- What you should do -
The entries below are to be repeated exactly as they stand.

- Available data -
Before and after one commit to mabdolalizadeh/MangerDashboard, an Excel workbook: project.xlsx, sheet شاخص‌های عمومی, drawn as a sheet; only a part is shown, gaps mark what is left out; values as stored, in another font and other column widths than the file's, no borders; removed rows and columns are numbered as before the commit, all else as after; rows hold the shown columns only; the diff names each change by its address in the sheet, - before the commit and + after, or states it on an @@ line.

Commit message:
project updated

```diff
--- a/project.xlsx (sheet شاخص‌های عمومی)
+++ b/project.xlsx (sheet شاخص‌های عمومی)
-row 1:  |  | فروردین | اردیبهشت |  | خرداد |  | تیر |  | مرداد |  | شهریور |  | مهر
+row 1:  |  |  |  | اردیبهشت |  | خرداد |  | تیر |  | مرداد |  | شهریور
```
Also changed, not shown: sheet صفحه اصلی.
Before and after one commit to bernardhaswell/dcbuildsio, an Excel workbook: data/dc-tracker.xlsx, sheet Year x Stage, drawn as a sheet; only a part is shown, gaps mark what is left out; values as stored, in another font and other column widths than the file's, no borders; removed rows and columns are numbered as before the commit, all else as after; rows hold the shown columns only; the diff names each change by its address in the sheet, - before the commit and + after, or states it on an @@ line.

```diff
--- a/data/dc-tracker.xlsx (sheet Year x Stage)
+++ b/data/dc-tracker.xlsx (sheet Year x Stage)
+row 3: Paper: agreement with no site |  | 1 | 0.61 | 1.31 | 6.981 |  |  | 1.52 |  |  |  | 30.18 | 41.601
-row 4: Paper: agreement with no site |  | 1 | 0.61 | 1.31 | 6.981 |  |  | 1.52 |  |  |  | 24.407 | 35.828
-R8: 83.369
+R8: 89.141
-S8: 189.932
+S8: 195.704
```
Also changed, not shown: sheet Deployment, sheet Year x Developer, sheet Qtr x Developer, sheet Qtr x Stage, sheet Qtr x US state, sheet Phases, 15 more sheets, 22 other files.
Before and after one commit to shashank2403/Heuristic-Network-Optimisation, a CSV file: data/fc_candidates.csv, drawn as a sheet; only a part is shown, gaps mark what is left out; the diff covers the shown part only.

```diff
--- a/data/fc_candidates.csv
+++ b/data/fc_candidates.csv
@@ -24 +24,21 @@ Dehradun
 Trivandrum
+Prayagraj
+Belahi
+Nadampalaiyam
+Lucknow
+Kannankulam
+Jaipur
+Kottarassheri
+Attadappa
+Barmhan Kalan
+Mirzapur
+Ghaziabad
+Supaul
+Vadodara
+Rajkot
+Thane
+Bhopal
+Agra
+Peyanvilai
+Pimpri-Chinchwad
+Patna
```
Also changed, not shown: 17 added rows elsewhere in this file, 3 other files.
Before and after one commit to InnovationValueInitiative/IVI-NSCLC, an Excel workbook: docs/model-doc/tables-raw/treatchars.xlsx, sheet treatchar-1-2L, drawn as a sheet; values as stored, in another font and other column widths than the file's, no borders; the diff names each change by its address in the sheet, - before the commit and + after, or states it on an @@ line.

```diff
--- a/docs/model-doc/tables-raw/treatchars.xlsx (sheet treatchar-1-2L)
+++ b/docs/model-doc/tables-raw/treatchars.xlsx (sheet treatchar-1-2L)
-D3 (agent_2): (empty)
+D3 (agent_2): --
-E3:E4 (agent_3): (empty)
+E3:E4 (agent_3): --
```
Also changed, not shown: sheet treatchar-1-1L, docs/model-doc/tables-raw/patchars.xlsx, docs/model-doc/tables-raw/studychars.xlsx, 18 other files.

- Response area -
Before and after one commit to mabdolalizadeh/MangerDashboard, an Excel workbook: project.xlsx, sheet شاخص‌های عمومی, drawn as a sheet; only a part is shown, gaps mark what is left out; values as stored, in another font and other column widths than the file's, no borders; removed rows and columns are numbered as before the commit, all else as after; rows hold the shown columns only; the diff names each change by its address in the sheet, - before the commit and + after, or states it on an @@ line.

Commit message:
project updated

```diff
--- a/project.xlsx (sheet شاخص‌های عمومی)
+++ b/project.xlsx (sheet شاخص‌های عمومی)
-row 1:  |  | فروردین | اردیبهشت |  | خرداد |  | تیر |  | مرداد |  | شهریور |  | مهر
+row 1:  |  |  |  | اردیبهشت |  | خرداد |  | تیر |  | مرداد |  | شهریور
```
Also changed, not shown: sheet صفحه اصلی.
Before and after one commit to bernardhaswell/dcbuildsio, an Excel workbook: data/dc-tracker.xlsx, sheet Year x Stage, drawn as a sheet; only a part is shown, gaps mark what is left out; values as stored, in another font and other column widths than the file's, no borders; removed rows and columns are numbered as before the commit, all else as after; rows hold the shown columns only; the diff names each change by its address in the sheet, - before the commit and + after, or states it on an @@ line.

```diff
--- a/data/dc-tracker.xlsx (sheet Year x Stage)
+++ b/data/dc-tracker.xlsx (sheet Year x Stage)
+row 3: Paper: agreement with no site |  | 1 | 0.61 | 1.31 | 6.981 |  |  | 1.52 |  |  |  | 30.18 | 41.601
-row 4: Paper: agreement with no site |  | 1 | 0.61 | 1.31 | 6.981 |  |  | 1.52 |  |  |  | 24.407 | 35.828
-R8: 83.369
+R8: 89.141
-S8: 189.932
+S8: 195.704
```
Also changed, not shown: sheet Deployment, sheet Year x Developer, sheet Qtr x Developer, sheet Qtr x Stage, sheet Qtr x US state, sheet Phases, 15 more sheets, 22 other files.
Before and after one commit to shashank2403/Heuristic-Network-Optimisation, a CSV file: data/fc_candidates.csv, drawn as a sheet; only a part is shown, gaps mark what is left out; the diff covers the shown part only.

```diff
--- a/data/fc_candidates.csv
+++ b/data/fc_candidates.csv
@@ -24 +24,21 @@ Dehradun
 Trivandrum
+Prayagraj
+Belahi
+Nadampalaiyam
+Lucknow
+Kannankulam
+Jaipur
+Kottarassheri
+Attadappa
+Barmhan Kalan
+Mirzapur
+Ghaziabad
+Supaul
+Vadodara
+Rajkot
+Thane
+Bhopal
+Agra
+Peyanvilai
+Pimpri-Chinchwad
+Patna
```
Also changed, not shown: 17 added rows elsewhere in this file, 3 other files.
Before and after one commit to InnovationValueInitiative/IVI-NSCLC, an Excel workbook: docs/model-doc/tables-raw/treatchars.xlsx, sheet treatchar-1-2L, drawn as a sheet; values as stored, in another font and other column widths than the file's, no borders; the diff names each change by its address in the sheet, - before the commit and + after, or states it on an @@ line.

```diff
--- a/docs/model-doc/tables-raw/treatchars.xlsx (sheet treatchar-1-2L)
+++ b/docs/model-doc/tables-raw/treatchars.xlsx (sheet treatchar-1-2L)
-D3 (agent_2): (empty)
+D3 (agent_2): --
-E3:E4 (agent_3): (empty)
+E3:E4 (agent_3): --
```
Also changed, not shown: sheet treatchar-1-1L, docs/model-doc/tables-raw/patchars.xlsx, docs/model-doc/tables-raw/studychars.xlsx, 18 other files.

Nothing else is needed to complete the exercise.